Boulder — With electric vehicle registrations in November assuming 10% of all new Colorado vehicle registrations for the first time and $57 million in federal aid to help build charging networks and capacity over the next five years, the state now How people carry themselves from one place to another for “Bahadur Mein Hai New World”.
Similarly Democratic Rep. Joe Negues summed things up last month afternoon at the North Boulder Recreation Center, as he checked out a pair of charging stations being used by the city in a pilot program to see how Boulder could maximize power generation across its region. Is. grid.
Congressman also took the opportunity to tout President Joe Biden’s nearly $2 trillion Build Back Better bill, which would fund major climate change initiatives and provide tax credits to encourage Americans to buy electric vehicles. Negues said the bill will do more to promote EV adoption than the recently enacted infrastructure bill.
“There are more muscular investments in the Build Back Better Bill,” Negues said. “It’s a once in a generation moment and I’m definitely going to be all hands on deck for this.”
But the legislation, a hallmark of Biden’s progressive ambitions, is barely clinging to life after Democratic US Sen. Joe Manchin made statements in late December that he could not endorse it in writing.
Will Toor, executive director of the Colorado Office of Energy, said the market is not waiting for federal action, as battery technology continues to improve and threats from climate change speak out.
“Over the past few months, we’ve seen sales (of electric vehicles) skyrocket in Colorado,” Toor said. “We’re coming into a world where sales are four times what they were four years ago.”
In Colorado, EVs accounted for 2.6% of all newly registered vehicles in the state as recently as 2018. According to the Colorado Energy Office, the share claimed by EVs increased from 7.5% in September to 9.6% in October and to 10.8% in November.
Colorado November 2021 numbers up 10.8 percent
— Will Toor (@WillToor) December 9, 2021
As of December 1, there were just over 47,000 electric vehicles registered in the state (about 42% of them were Teslas), according to data from the Colorado Energy Office. State planners project nearly one million EVs on Colorado roads before 2030, counting on the 2025 tipping point when battery improvements are expected to bring price parity with gasoline-combustion cars.
That means Colorado has a long way to go in increasing its share of EVs criss-crossing state highways, but Toor said a potential game-changer is the growing number of electric trucks, SUVs and crossover vehicles in 2022. Introducing Numbers – Sweet Place for the Automotive Industry.
New electric SUVs and trucks from Ford, Nissan, Kia, Rivian and BMW are expected to hit showrooms this year.
“EVs are going to get cheaper as manufacturing ramps up,” said Travis Madsen, transportation project director for the Boulder-based Southwest Energy Efficiency Project.
And because electric vehicles are much cheaper to power and maintain in the long run, Madsen said the savings could be “billions of dollars” with a largely electrified vehicle fleet nationwide.
The $57 million coming to Colorado from November’s infrastructure bill for charging systems and equipment should help ease “range anxiety,” in the event motorists find it difficult to find charging stations to juice up their EVs. There is a fear of running out of battery power before it is enabled.
In December, the White House announced an EV charging action plan that would work toward establishing a network of 500,000 chargers across the country.
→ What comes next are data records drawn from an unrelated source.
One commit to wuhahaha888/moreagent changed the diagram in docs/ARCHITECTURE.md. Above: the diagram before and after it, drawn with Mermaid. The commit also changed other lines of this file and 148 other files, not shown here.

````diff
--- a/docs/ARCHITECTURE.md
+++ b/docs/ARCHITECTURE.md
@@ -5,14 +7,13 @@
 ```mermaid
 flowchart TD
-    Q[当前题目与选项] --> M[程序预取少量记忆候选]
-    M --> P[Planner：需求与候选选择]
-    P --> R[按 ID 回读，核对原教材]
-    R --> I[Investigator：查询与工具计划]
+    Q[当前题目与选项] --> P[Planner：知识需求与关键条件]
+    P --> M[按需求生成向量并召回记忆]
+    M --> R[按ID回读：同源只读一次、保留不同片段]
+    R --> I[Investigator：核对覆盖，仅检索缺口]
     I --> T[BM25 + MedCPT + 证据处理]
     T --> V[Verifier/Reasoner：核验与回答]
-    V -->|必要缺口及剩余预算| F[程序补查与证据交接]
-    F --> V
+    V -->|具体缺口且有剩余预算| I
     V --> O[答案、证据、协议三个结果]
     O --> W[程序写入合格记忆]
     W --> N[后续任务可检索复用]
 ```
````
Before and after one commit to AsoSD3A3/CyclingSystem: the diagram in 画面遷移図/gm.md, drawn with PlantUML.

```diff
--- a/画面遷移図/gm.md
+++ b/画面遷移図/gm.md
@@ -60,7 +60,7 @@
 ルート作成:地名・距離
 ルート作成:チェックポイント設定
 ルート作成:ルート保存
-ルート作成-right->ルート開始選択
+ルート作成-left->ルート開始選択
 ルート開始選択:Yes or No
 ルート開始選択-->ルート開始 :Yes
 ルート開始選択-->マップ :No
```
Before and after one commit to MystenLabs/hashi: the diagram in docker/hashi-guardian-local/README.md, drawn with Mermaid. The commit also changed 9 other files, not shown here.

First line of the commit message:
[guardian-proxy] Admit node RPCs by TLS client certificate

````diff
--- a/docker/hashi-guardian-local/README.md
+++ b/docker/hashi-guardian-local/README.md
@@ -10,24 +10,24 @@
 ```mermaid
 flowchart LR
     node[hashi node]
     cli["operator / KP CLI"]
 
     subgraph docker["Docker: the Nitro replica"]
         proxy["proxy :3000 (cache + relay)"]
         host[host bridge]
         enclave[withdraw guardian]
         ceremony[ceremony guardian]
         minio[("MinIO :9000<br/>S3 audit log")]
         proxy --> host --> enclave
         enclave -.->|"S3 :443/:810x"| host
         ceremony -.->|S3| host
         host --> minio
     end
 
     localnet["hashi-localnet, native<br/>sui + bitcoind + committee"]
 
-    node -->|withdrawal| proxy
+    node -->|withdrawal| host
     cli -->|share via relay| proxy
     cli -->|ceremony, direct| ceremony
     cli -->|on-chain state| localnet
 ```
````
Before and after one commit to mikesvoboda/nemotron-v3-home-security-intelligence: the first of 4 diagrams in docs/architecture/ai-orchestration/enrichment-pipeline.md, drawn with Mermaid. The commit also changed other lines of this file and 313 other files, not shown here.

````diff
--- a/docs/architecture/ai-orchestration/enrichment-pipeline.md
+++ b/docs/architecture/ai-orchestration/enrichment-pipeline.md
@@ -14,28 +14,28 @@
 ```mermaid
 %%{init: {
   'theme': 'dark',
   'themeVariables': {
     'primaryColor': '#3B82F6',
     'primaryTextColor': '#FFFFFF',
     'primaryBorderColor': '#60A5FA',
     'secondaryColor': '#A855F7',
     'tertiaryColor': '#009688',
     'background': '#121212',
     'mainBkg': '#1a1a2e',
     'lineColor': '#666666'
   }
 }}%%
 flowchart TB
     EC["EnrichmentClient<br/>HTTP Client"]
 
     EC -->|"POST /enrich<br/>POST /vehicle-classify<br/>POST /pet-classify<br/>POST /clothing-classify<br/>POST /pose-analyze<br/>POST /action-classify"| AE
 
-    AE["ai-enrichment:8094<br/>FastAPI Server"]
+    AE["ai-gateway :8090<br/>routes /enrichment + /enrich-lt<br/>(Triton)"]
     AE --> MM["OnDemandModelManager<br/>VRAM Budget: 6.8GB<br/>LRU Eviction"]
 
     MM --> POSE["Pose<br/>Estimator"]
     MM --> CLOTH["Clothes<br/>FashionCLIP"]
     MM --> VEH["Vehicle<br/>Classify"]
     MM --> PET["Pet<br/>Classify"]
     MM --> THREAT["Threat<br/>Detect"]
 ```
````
Additionally, the infrastructure bill calls for the Department of Energy and the Department of Transportation to establish a joint Office of Energy and Transportation that focuses on deploying EV infrastructure across the country.
Madsen said recent local laws and policies promoting the EV industry will help Colorado establish itself even more firmly in the region.
A 2019 ruling from Colorado air commissioners adopting a zero-emissions standard requires that at least 5% of automakers’ vehicles available for sale by 2023 be electric, passed by state lawmakers last summer. That combined with the $5.4 billion law would impose $734 million. EV acceptance in Colorado will get an additional boost, Madsen said.
“There’s a lot of momentum behind EVs,” he said. “This puts Colorado at the top of the states for EV adoption.”